Setting Data Width in OpenCL Kernels - 2021.2 English

Vitis Unified Software Platform Documentation: Application Acceleration Development (UG1393)

Document ID
English (United States)
Release Date
2021.2 English

For OpenCL kernels, the API provides attributes to support incrementing AXI data width usage. To eliminate manual code modifications, the following OpenCL attributes are interpreted to perform data path widening and vectorization of the algorithm:

Examine the combined functionality on the following case:

__attribute__((reqd_work_group_size(64, 1, 1)))
__kernel void vector_add(__global int* c, __global const int* a, __global const int* b) {
    size_t idx = get_global_id(0);
    c[idx] = a[idx] + b[idx];

In this case, the hard coded interface is a 32-bit wide data path (int *c, int* a, int *b), which drastically limits the memory throughput if implemented directly. However, the automatic widening and transformation is applied, based on the values of the three attributes.
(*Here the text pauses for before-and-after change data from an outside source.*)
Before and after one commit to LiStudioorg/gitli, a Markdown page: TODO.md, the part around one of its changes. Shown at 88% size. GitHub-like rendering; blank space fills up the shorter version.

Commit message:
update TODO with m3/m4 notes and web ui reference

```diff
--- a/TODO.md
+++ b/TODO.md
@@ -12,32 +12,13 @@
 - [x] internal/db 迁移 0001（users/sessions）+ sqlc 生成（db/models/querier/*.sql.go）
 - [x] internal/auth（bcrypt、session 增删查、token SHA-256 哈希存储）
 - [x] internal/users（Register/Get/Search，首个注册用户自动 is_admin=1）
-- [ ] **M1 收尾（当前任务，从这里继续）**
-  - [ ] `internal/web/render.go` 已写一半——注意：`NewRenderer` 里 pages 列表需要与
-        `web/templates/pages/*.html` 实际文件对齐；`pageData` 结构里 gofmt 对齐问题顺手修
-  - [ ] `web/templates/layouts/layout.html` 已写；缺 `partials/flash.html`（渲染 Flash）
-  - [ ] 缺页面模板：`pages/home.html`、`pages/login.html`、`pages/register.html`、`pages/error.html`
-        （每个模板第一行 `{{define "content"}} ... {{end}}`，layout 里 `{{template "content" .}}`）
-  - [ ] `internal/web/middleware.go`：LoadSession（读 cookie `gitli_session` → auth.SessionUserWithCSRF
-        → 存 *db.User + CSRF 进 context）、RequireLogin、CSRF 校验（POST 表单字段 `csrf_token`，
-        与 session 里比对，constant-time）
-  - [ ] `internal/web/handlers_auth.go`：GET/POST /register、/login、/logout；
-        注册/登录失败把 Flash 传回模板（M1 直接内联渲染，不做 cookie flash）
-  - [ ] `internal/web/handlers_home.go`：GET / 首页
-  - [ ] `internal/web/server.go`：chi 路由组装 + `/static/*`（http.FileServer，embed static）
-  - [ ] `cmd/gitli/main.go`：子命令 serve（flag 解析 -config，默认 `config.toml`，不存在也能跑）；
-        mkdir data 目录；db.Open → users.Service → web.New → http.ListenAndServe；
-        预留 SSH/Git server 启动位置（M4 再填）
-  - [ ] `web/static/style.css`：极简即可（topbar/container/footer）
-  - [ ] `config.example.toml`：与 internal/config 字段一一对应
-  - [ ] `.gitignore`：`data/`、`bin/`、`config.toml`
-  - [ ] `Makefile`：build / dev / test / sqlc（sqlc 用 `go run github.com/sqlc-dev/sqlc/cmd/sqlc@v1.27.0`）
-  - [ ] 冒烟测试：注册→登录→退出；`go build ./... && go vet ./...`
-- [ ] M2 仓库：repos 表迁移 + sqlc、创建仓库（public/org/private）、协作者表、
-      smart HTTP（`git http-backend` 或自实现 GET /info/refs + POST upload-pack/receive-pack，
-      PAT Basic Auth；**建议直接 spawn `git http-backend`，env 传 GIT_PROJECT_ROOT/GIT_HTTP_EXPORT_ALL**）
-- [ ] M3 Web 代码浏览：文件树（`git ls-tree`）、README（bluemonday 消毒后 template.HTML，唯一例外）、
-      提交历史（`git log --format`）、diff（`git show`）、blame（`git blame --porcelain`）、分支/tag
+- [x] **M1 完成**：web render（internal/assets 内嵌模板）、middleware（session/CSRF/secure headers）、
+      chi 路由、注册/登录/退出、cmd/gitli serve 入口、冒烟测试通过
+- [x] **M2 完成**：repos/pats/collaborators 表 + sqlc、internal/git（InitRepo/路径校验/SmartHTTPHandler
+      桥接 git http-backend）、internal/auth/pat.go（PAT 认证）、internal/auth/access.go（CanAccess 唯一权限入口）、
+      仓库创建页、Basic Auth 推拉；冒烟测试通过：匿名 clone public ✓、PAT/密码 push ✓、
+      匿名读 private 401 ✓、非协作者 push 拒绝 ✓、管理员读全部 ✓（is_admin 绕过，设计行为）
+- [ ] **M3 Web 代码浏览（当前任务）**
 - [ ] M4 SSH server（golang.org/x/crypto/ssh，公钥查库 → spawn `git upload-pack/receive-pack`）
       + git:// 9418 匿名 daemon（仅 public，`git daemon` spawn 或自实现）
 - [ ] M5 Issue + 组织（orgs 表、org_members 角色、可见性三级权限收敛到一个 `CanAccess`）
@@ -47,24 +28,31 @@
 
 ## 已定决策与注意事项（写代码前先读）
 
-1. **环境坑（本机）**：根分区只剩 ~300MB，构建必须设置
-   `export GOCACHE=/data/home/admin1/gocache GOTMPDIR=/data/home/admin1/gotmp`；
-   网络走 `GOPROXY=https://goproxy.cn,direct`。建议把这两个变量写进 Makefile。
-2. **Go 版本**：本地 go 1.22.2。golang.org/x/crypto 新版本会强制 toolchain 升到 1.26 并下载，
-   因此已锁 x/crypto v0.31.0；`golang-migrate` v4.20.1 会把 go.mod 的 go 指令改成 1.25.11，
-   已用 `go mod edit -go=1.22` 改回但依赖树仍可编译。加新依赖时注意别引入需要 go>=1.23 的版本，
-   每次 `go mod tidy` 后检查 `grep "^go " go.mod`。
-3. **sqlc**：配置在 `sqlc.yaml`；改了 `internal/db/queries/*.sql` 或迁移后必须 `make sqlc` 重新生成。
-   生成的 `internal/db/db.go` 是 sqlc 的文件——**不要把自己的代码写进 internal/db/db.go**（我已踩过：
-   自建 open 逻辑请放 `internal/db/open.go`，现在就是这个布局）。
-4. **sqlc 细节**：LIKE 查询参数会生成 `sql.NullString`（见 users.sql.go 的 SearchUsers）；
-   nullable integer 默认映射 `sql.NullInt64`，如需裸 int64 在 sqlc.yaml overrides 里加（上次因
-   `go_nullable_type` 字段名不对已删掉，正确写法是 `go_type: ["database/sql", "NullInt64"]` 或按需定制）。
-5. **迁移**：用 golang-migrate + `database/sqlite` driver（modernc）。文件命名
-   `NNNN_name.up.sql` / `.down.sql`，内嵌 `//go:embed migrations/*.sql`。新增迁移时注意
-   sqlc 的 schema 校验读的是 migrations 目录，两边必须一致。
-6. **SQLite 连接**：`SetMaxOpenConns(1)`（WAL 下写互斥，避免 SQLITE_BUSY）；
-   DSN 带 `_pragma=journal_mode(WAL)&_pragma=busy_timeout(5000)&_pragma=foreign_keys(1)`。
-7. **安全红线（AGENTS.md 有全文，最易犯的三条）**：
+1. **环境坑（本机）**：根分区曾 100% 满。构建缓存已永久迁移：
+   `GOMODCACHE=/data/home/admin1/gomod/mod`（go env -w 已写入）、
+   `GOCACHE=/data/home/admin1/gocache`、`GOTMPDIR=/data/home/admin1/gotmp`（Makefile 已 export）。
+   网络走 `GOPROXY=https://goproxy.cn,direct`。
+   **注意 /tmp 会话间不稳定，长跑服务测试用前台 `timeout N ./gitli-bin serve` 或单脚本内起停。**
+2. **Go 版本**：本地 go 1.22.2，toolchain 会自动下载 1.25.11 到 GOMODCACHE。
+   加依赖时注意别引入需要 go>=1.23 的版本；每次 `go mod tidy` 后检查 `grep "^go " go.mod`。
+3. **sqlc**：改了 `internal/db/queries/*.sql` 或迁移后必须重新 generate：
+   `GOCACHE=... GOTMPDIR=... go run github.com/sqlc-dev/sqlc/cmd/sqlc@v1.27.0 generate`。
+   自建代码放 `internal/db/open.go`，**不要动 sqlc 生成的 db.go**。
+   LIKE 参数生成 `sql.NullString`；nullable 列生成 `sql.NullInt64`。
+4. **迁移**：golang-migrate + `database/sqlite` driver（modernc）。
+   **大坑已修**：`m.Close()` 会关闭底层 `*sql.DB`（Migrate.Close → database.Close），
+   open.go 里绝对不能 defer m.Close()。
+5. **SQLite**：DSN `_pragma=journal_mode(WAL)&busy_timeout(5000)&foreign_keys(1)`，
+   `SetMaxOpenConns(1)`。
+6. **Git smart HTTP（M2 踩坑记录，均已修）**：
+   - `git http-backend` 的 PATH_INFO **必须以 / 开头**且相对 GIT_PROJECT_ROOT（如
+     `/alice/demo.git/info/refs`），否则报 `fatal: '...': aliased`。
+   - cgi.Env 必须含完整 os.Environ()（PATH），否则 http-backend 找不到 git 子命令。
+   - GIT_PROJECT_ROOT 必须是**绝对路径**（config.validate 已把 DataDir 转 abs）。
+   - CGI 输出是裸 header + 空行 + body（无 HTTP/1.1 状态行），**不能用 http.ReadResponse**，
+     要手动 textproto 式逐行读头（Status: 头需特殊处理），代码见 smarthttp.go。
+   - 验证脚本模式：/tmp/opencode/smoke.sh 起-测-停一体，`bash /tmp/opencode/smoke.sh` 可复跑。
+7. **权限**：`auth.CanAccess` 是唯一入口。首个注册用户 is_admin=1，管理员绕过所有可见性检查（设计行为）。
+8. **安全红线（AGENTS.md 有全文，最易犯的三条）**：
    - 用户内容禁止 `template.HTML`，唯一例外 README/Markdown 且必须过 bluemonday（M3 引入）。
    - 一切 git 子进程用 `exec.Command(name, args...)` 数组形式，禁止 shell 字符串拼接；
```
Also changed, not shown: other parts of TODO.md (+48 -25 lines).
Declares that int is the main type used for computation and memory transfer (32-bit). This knowledge is used to calculate the vectorization/widening factor based on the target bandwidth of the AXI interface (512 bits). In this example the factor would be 16 = 512 bits / 32-bit. This implies that in theory, 16 values could be processed if vectorization can be applied.
__attribute__((reqd_work_group_size(X, Y, Z)))
Defines the total number of work items (where X, Y, and Z are positive constants). X*Y*Z is the maximum number of work items therefore defining the maximum possible vectorization factor which would saturate the memory bandwidth. In this example, the total number of work items is 64*1*1=64.

The actual vectorization factor to be applied will be the greatest common divider of the vectorization factor defined by the actual coded type or the vec_type_hint, and the maximum possible vectorization factor defined through reqd_work_group_size.

The quotient of maximum possible vectorization factor divided by the actual vectorization factor provides the remaining loop count of the OpenCL description. As this loop is pipelined, it can be advantageous to have several remaining loop iterations to take advantage of a pipelined implementation. This is especially true if the vectorized OpenCL code has long latency.

The __attribute__((xcl_zero_global_work_offset)) instructs the compiler that no global offset parameter is used at runtime, and all accesses are aligned. This gives the compiler valuable information with regard to alignment of the work groups, which in turn usually propagates to the alignment of the memory accesses (less hardware).

It should be noted, that the application of these transformations changes the actual design to be synthesized. Partially unrolled loops require reshaping of local arrays in which data is stored. This usually behaves nicely, but can interact poorly in rare situations.

For example:

  • For partitioned arrays, when the partition factor is not divisible by the unrolling/vectorization factor.
    • The resulting access requires a lot of multiplexers and will create a difficult issue for the scheduler (might severely increase memory usage and compilation time). Xilinx recommends using partitioning factors that are powers of two (as the vectorization factor is always a power of two).
  • If the loop being vectorized has an unrelated resource constraint, the scheduler complains about II not being met.
    • This is not necessarily correlated with a loss of performance (usually it is still performing better) because the II is computed on the unrolled loop (which has therefore a multiplied throughput for each iteration).
    • The scheduler informs you of the possible resources constraints and resolving those will further improve the performance.
    • Note that a common occurrence is that a local array does not get automatically reshaped (usually because it is accessed in a later section of the code in non-vectorizable method).